Find the word "狗与剪刀的正确用法" below. Copy each line that has it.

-- Opening Marker --

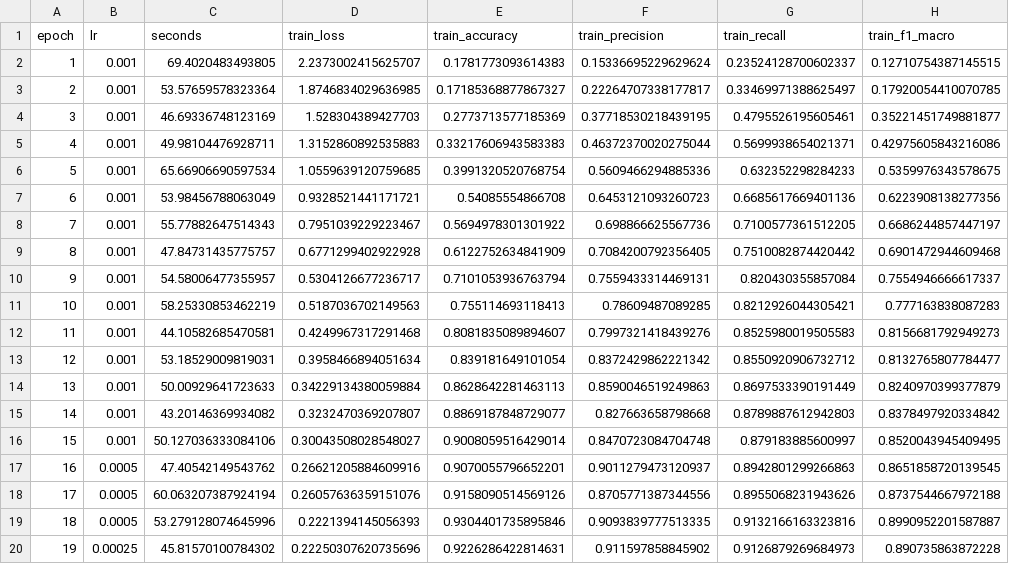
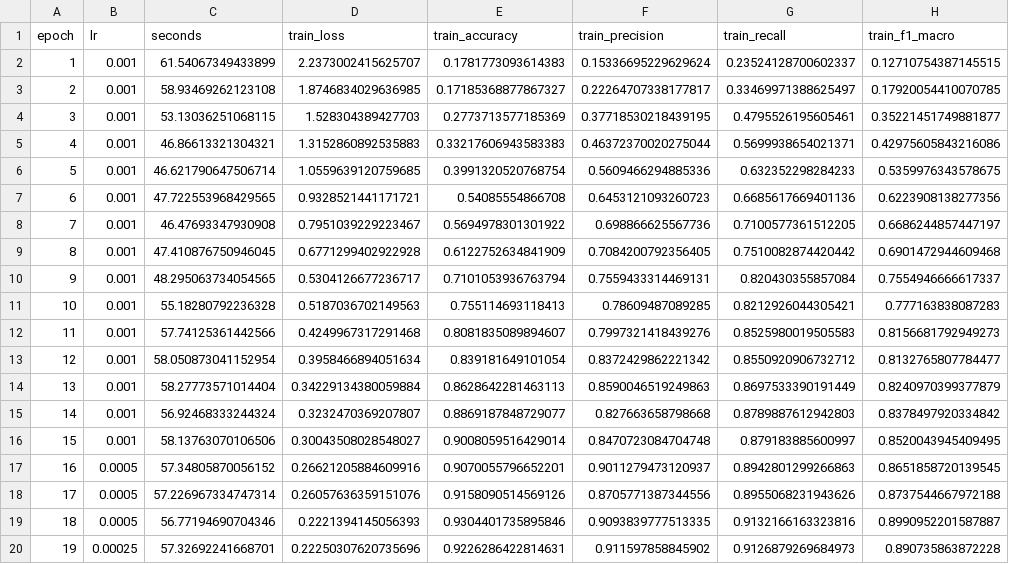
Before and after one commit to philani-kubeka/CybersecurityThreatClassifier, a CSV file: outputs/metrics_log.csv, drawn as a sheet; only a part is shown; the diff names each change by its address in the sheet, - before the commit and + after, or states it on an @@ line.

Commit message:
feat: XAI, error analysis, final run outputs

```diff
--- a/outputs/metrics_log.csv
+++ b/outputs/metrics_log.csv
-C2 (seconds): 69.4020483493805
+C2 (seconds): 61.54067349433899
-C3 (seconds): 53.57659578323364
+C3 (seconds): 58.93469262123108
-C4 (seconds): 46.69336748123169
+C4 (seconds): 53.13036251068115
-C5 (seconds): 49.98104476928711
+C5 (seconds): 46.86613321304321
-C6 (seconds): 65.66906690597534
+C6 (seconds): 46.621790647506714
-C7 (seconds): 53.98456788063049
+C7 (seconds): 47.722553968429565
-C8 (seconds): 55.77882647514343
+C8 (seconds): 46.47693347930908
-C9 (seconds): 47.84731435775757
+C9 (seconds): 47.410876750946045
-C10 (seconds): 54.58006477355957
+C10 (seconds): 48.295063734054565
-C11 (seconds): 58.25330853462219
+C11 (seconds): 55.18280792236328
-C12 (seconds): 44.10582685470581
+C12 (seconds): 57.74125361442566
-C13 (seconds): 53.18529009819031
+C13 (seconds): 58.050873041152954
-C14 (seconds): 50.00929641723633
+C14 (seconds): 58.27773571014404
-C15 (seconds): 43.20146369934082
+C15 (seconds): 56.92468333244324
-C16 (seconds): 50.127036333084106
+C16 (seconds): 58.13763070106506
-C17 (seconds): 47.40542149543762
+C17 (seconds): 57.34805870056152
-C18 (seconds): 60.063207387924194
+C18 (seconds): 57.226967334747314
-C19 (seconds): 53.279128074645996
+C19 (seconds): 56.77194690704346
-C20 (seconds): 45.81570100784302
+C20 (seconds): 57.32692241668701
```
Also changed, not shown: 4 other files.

-- Closing Marker --
-- Opening Marker --

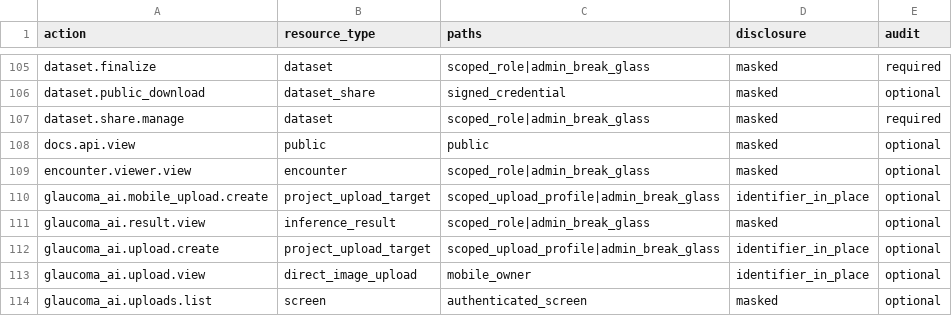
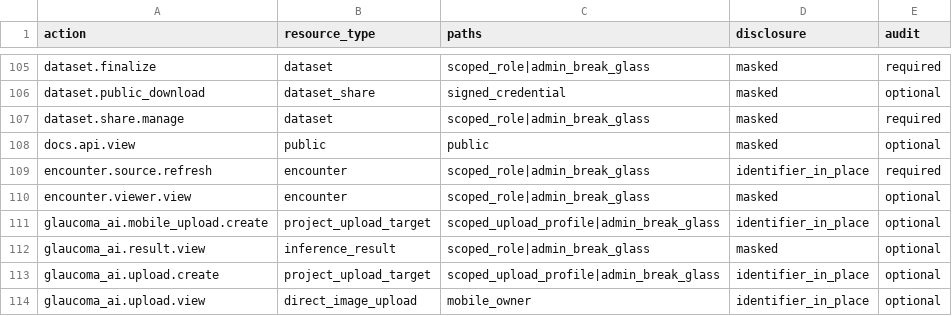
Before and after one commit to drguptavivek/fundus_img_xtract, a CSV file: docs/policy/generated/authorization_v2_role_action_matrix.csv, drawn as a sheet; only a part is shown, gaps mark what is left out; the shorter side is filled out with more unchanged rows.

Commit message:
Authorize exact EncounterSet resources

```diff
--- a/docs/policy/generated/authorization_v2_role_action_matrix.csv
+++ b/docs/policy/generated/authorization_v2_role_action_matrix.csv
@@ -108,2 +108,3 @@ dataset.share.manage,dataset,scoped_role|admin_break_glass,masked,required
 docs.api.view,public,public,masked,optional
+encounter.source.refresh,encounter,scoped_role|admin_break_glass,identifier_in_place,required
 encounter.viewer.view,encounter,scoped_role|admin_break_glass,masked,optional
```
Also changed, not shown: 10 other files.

-- Closing Marker --
-- Opening Marker --

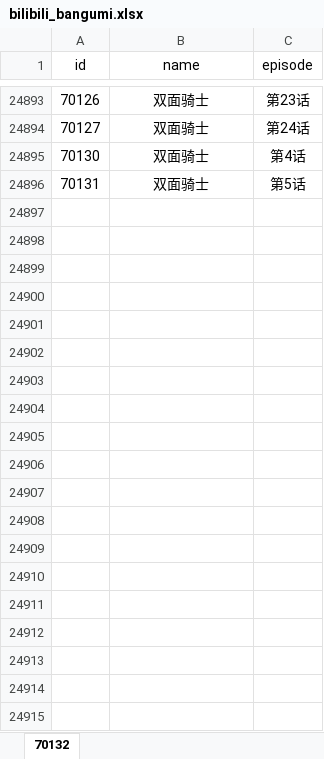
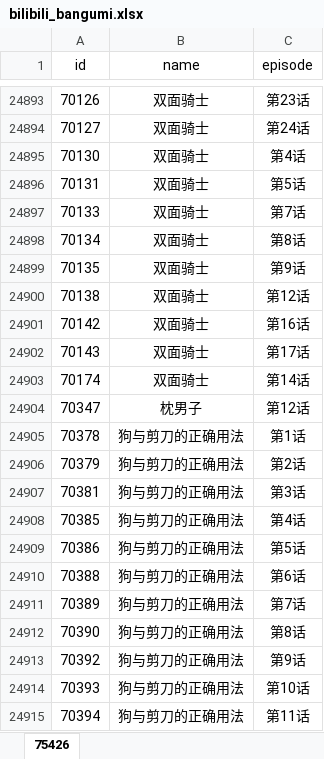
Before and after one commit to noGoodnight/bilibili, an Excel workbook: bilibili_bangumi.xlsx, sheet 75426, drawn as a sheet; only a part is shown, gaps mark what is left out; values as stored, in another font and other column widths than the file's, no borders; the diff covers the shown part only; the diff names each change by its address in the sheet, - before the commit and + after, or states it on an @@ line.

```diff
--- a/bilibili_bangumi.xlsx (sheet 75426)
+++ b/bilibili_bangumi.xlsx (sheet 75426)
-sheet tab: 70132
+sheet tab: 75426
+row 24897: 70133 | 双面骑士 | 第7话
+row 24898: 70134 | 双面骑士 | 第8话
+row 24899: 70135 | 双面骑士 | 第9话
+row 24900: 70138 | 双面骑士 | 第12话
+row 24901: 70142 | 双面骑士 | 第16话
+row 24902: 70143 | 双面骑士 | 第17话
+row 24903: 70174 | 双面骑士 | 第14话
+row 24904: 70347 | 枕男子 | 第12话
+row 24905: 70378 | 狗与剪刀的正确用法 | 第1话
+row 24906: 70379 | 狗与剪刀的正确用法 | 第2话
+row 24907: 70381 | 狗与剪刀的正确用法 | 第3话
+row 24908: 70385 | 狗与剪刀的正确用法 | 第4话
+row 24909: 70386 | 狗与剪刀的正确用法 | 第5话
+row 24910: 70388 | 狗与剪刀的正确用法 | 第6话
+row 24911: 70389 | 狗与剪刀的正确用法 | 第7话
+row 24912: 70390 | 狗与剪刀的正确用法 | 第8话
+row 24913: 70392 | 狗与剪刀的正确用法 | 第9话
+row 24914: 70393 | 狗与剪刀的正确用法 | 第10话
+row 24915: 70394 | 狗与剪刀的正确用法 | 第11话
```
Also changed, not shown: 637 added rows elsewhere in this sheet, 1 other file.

-- Closing Marker --

* TASK RESULT *
+row 24905: 70378 | 狗与剪刀的正确用法 | 第1话
+row 24906: 70379 | 狗与剪刀的正确用法 | 第2话
+row 24907: 70381 | 狗与剪刀的正确用法 | 第3话
+row 24908: 70385 | 狗与剪刀的正确用法 | 第4话
+row 24909: 70386 | 狗与剪刀的正确用法 | 第5话
+row 24910: 70388 | 狗与剪刀的正确用法 | 第6话
+row 24911: 70389 | 狗与剪刀的正确用法 | 第7话
+row 24912: 70390 | 狗与剪刀的正确用法 | 第8话
+row 24913: 70392 | 狗与剪刀的正确用法 | 第9话
+row 24914: 70393 | 狗与剪刀的正确用法 | 第10话
+row 24915: 70394 | 狗与剪刀的正确用法 | 第11话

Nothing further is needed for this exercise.